March 8, 2012 — The wispy white plume of a dust devil snakes half a mile above the surface of Mars in this stunning image, captured by the HiRISE camera aboard NASA's Mars Reconnaissance Orbiter on Feb. 16, 2012.
Created by rapidly rising air above the warm Martian surface, the dust devil appears to be moving southeast and has left a bright trail behind it on the ground — despite the easterly direction of its plume, which is being sculpted by a breeze about 250 meters up.
Although the air on Mars is very thin by Earthly standards, it can still carry dust aloft when conditions are right.

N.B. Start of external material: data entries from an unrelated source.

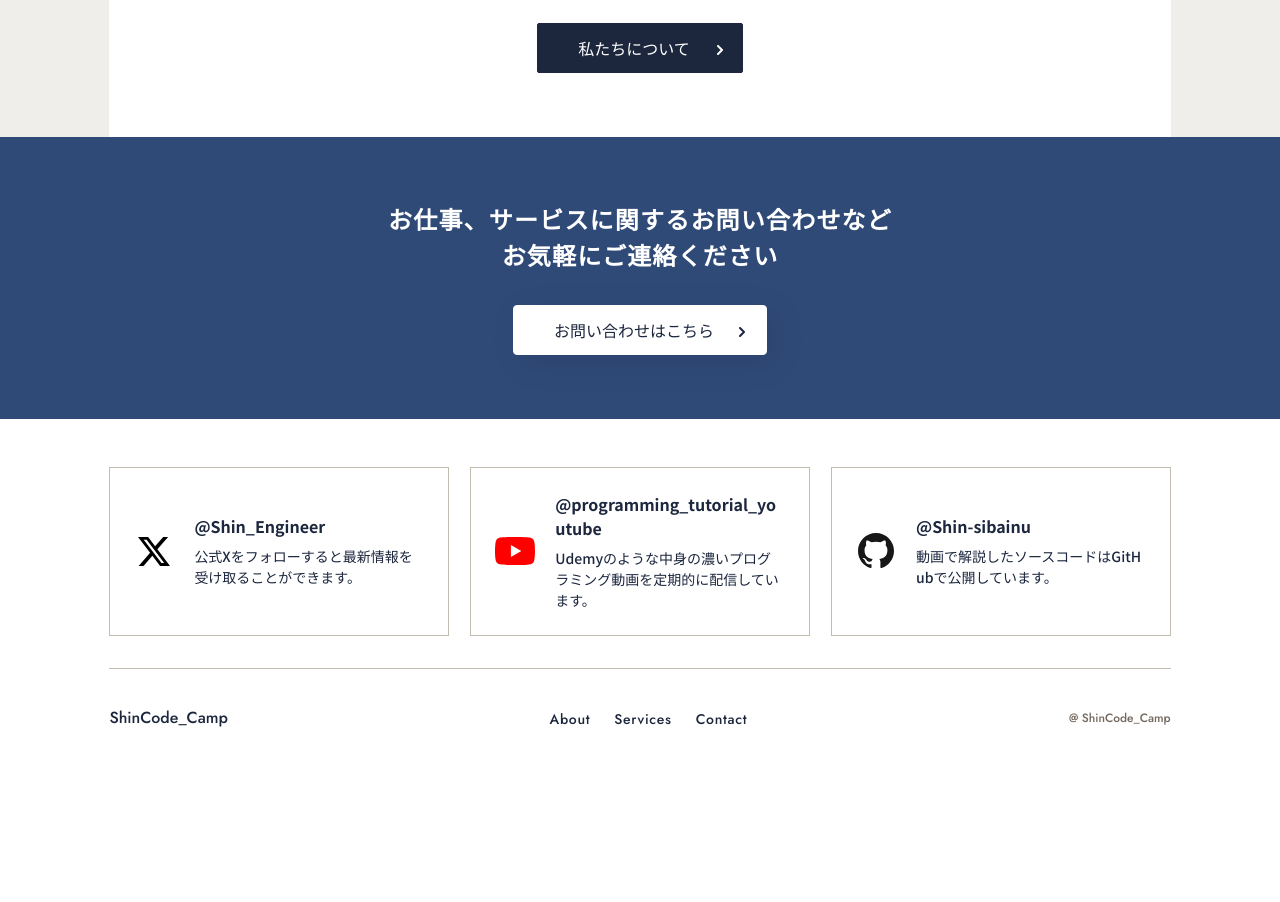
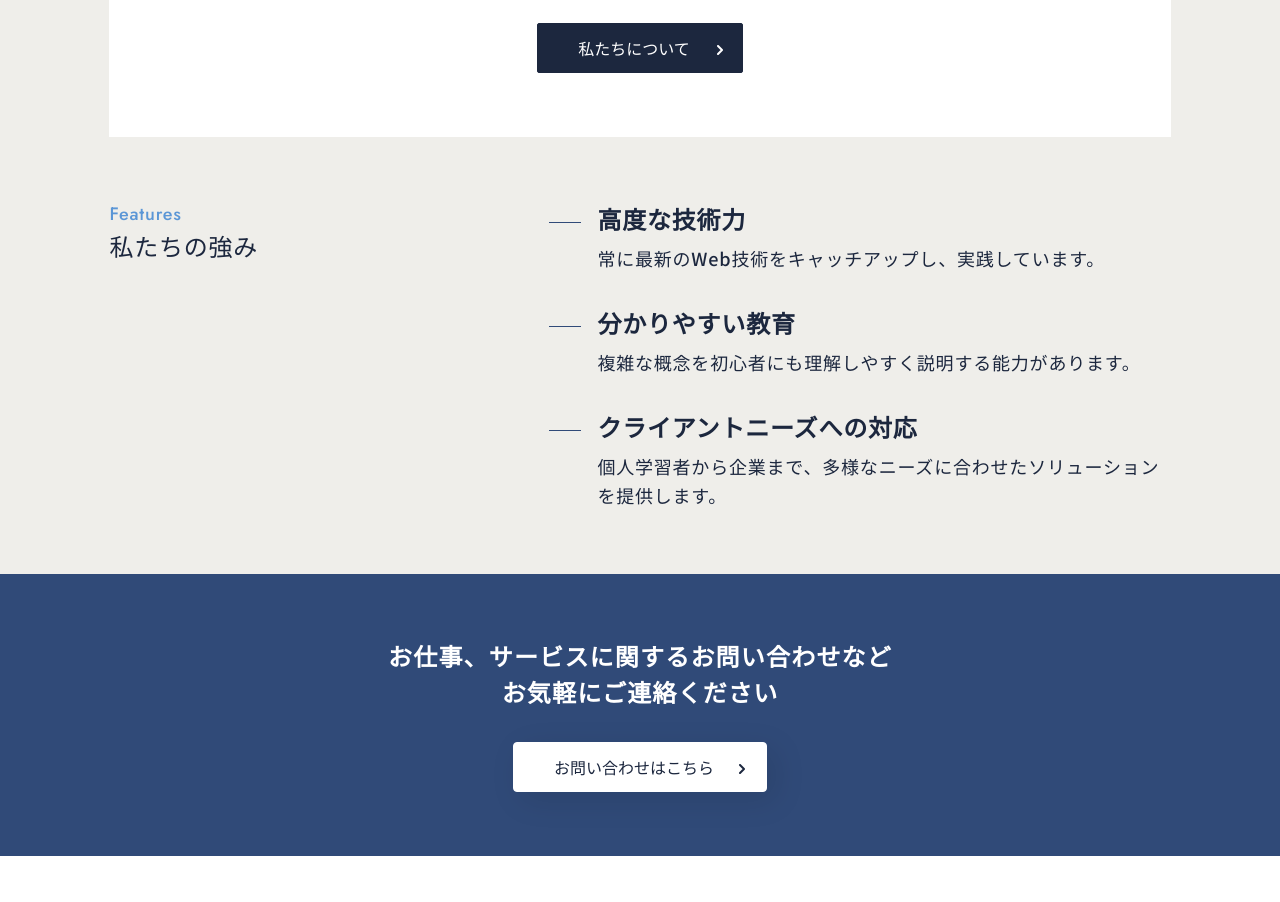
Before and after one commit to Shin-sibainu/shincode-portfolio-site, a Next.js app: page / in a window 1280 px wide. Shown: the part 880-1782 px from the top of the page. Before the commit the page ends 1647 px from the top, so only its background shows below. Built offline with nearby package versions, Linux system fonts and the light colour scheme.

Commit message:
featuresセクション実装

```diff
--- a/src/app/page.tsx
+++ b/src/app/page.tsx
@@ -1,12 +1,15 @@
 import Contact from "@/components/layouts/Contact/Contact";
 import HeroSection from "@/components/sections/home/hero/HeroSection";
 import MessageSection from "@/components/sections/home/message/MessageSection";
+import { homeFeatures } from "@/components/sections/shared/features/featureItems";
+import FeatureSection from "@/components/sections/shared/features/FeatureSection";
 
 export default function Home() {
   return (
     <main>
       <HeroSection />
       <MessageSection />
+      <FeatureSection features={homeFeatures} />
       <Contact />
     </main>
   );
--- a/src/components/sections/home/message/MessageSection.tsx
+++ b/src/components/sections/home/message/MessageSection.tsx
@@ -27,6 +27,6 @@ const MessageSection = () => {
       </div>
     </section>
   )
-}
+};
 
 export default MessageSection;
--- /dev/null
+++ b/src/components/sections/shared/features/FeatureContents.tsx
@@ -0,0 +1,18 @@
+import React from 'react';
+import { Feature } from './featureItems';
+
+export default function FeaturesContent({ title, description }: Feature) {
+  return (
+    <article className="grid grid-cols-[32px_1fr] gap-4">
+      <span className="border-t border-primary-900 w-8 mt-[16px] lg:mt-[21px]"></span>
+      <div className="flex flex-col justify-center gap-1 md:gap-[7px] font-notoSansJP tracking-wider text-primary-950">
+        <h3 className="font-bold text-xl sm:text-2xl leading-[30px] sm:leading-[36px]">
+          {title}
+        </h3>
+        <p className="font-medium text-base sm:text-lg leading-[26px] sm:leading-[29px]">
+          {description}
+        </p>
+      </div>
+    </article>
+  );
+};
--- /dev/null
+++ b/src/components/sections/shared/features/FeatureSection.tsx
@@ -0,0 +1,42 @@
+import React from 'react';
+import { Feature } from './featureItems';
+import FeaturesContent from './FeatureContents';
+
+interface FeatureSectionProps {
+  features: Feature[];
+  isAboutPage?: boolean;
+}
+
+const FeatureSection: React.FC<FeatureSectionProps> = ({ features, isAboutPage = false }) => {
+  return (
+    <section className={`flex flex-col items-center justify-center px-0 md:px-6.67 py-10 ${
+      isAboutPage ? 'lg:py-10' : 'lg:py-16'
+    }`}>
+      <div className="max-w-[1248px] w-full px-6">
+        <div className="flex flex-col lg:flex-row lg:justify-between w-full gap-5 lg:gap-0">
+          <div className="lg:max-w-[440px] w-full">
+            <div className="flex flex-col tracking-wider">
+              <span className="font-jost font-medium text-lg leading-[27px]  text-primary-500">
+                Features
+              </span>
+              <h2 className="font-notoSansJP font-medium text-2xl leading-[36px] text-primary-950">
+                私たちの強み
+              </h2>
+            </div>
+          </div>
+          <div className="flex flex-col gap-8 lg:max-w-[760px] w-full">
+          {features.map((feature, title) => (
+              <FeaturesContent
+                key={title}
+                title={feature.title}
+                description={feature.description}
+              />
+            ))}
+          </div>
+        </div>
+      </div>
+    </section>
+  )
+};
+
+export default FeatureSection;
--- /dev/null
+++ b/src/components/sections/shared/features/featureItems.ts
@@ -0,0 +1,38 @@
+export interface Feature {
+  title: string;
+  description: string;
+}
+
+export interface FeaturesSectionProps {
+  features: Feature[];
+}
+
+export const homeFeatures = [
+  {
+    title: "高度な技術力",
+    description: "常に最新のWeb技術をキャッチアップし、実践しています。"
+  },
+  {
+    title: "分かりやすい教育",
+    description: "複雑な概念を初心者にも理解しやすく説明する能力があります。"
+  },
+  {
+    title: "クライアントニーズへの対応",
+    description: "個人学習者から企業まで、多様なニーズに合わせたソリューションを提供します。"
+  }
+];
+
+export const aboutFeatures = [
+  {
+    title: "技術力と教育力の融合",
+    description: "高度な開発スキルと分かりやすい指導力を兼ね備えています。"
+  },
+  {
+    title: "最新技術への精通",
+    description: "React, Next.js, TypeScriptなど、最新のWeb技術を常にキャッチアップ。"
+  },
+  {
+    title: "実績に基づく信頼性",
+    description: "多数の個人学習者とクライアントからの高い評価。"
+  }
+];
```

As spring progresses in Mars' northern hemisphere, increased solar energy heats the surface and creates rising columns of warm air. These columns pick up the fine Martian soil and carry it along with the prevailing wind, leaving bright or dark trails in their wakes depending on the underlying material.
Dust devils have been spotted many times before on Mars, both from orbit and from the ground. Click here to see a rover's-eye-view of other devils in action!
-- by Jason Major.